[Record extracts — start]

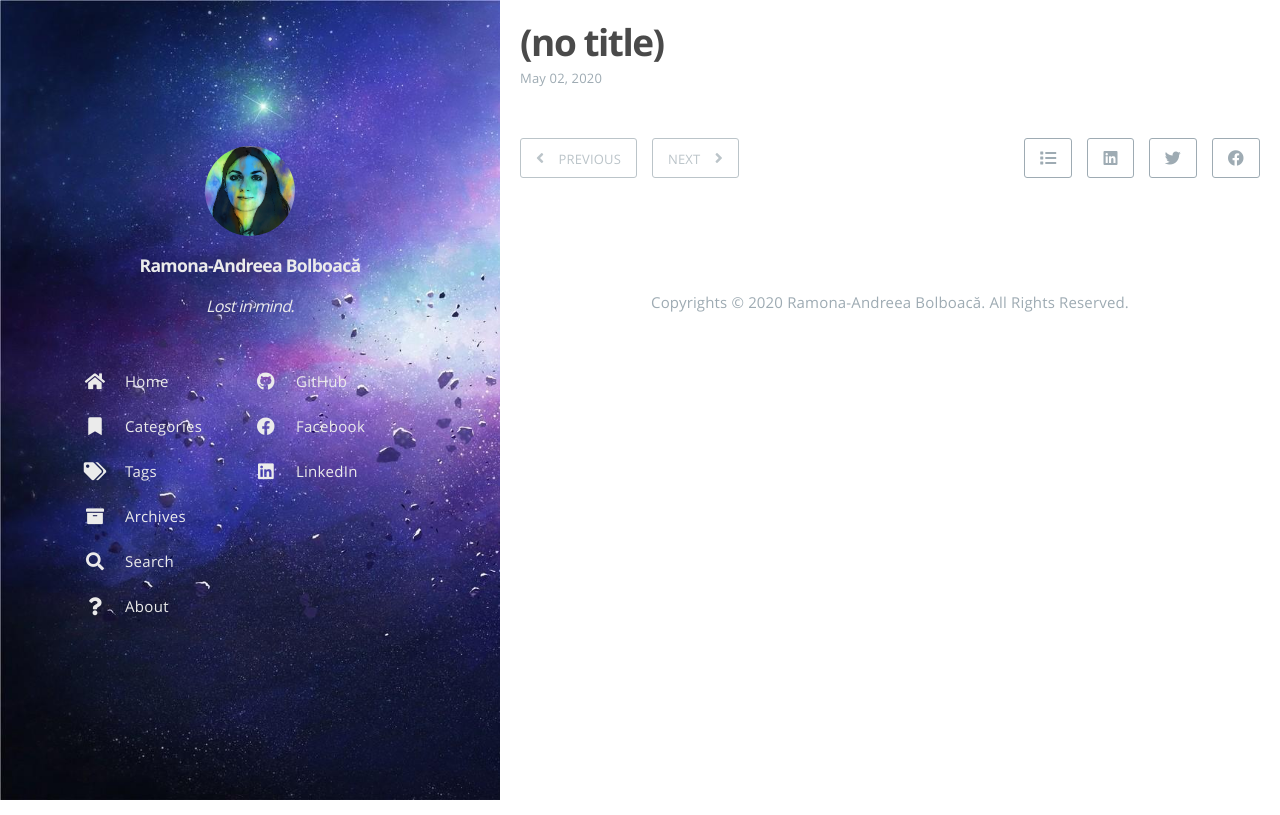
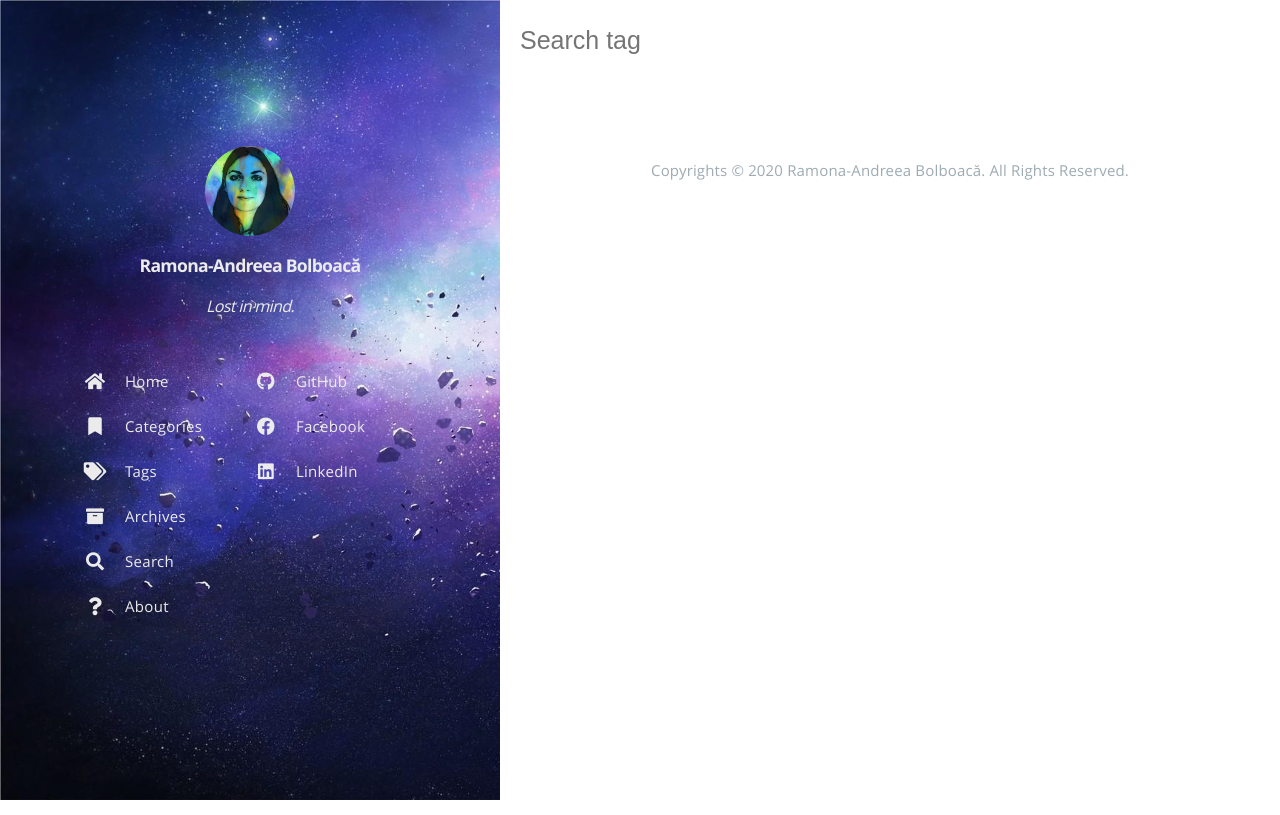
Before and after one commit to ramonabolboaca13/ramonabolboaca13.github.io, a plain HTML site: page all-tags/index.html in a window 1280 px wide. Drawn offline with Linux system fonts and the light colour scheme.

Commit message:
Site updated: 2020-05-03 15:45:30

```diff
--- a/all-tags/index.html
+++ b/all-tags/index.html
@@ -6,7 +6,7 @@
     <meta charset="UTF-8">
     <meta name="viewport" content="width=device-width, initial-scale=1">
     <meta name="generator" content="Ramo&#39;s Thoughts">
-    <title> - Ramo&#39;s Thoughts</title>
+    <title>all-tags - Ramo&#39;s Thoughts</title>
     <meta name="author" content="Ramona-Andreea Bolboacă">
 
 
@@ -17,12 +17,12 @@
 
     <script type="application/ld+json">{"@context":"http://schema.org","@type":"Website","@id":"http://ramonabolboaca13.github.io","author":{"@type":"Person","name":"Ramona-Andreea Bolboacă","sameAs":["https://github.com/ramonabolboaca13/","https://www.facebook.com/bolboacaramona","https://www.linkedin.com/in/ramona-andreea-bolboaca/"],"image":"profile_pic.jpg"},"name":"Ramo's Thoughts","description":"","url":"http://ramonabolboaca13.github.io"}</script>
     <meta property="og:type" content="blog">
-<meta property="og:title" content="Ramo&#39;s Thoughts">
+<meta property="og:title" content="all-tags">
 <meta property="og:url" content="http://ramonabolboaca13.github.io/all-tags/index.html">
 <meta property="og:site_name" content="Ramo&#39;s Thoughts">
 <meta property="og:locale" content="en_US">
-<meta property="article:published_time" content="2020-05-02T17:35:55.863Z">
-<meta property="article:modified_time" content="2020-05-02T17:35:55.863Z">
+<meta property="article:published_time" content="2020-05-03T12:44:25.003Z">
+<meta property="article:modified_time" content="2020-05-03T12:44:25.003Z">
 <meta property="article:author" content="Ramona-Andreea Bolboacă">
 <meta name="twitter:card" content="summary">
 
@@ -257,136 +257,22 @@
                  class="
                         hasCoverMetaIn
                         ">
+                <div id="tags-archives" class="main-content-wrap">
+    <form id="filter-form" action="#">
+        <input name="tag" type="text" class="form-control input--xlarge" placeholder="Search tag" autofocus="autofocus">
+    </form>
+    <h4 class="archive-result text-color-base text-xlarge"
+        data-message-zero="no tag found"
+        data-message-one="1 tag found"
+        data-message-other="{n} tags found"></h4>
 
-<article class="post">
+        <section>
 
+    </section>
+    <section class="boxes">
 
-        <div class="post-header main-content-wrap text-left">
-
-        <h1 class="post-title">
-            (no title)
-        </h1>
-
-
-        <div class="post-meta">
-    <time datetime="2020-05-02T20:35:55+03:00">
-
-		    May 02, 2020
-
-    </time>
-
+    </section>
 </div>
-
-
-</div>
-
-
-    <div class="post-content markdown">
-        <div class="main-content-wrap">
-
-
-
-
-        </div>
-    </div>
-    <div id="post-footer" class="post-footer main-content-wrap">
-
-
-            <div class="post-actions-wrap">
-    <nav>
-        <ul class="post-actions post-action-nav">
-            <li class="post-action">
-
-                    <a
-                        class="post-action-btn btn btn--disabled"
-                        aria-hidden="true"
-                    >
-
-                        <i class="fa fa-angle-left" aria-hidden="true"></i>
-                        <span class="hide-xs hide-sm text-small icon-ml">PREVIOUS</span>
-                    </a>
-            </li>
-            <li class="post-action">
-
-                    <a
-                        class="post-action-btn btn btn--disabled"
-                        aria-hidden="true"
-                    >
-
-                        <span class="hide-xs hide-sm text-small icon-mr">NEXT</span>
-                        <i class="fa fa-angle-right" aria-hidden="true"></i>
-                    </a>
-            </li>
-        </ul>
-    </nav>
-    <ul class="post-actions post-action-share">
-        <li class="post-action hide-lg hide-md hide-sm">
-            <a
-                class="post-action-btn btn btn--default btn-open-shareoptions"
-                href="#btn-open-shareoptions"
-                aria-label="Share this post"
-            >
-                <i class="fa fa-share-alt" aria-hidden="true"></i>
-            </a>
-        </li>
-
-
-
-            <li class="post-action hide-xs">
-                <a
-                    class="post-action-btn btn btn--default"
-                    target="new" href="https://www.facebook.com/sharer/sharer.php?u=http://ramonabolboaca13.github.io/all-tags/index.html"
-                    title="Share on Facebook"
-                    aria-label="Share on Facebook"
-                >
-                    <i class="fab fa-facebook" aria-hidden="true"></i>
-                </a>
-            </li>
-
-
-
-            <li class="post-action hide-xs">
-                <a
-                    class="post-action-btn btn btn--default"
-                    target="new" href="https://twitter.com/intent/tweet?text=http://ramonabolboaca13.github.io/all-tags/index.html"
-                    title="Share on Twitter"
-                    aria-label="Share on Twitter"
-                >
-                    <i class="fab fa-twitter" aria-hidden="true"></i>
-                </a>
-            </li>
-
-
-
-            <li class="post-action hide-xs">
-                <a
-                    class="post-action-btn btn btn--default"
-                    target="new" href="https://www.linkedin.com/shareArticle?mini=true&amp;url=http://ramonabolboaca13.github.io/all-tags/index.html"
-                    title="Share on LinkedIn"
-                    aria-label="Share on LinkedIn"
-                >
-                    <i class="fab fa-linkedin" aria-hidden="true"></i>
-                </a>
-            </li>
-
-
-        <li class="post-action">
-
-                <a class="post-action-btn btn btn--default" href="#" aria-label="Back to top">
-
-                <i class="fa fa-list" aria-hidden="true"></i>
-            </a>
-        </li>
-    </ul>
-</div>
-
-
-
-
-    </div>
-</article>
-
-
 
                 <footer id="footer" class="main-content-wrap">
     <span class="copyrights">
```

[Record extracts — finish]

Return each line of the preceding material in which "actions" can be found.

Answer for the task:
-            <div class="post-actions-wrap">
-        <ul class="post-actions post-action-nav">
-    <ul class="post-actions post-action-share">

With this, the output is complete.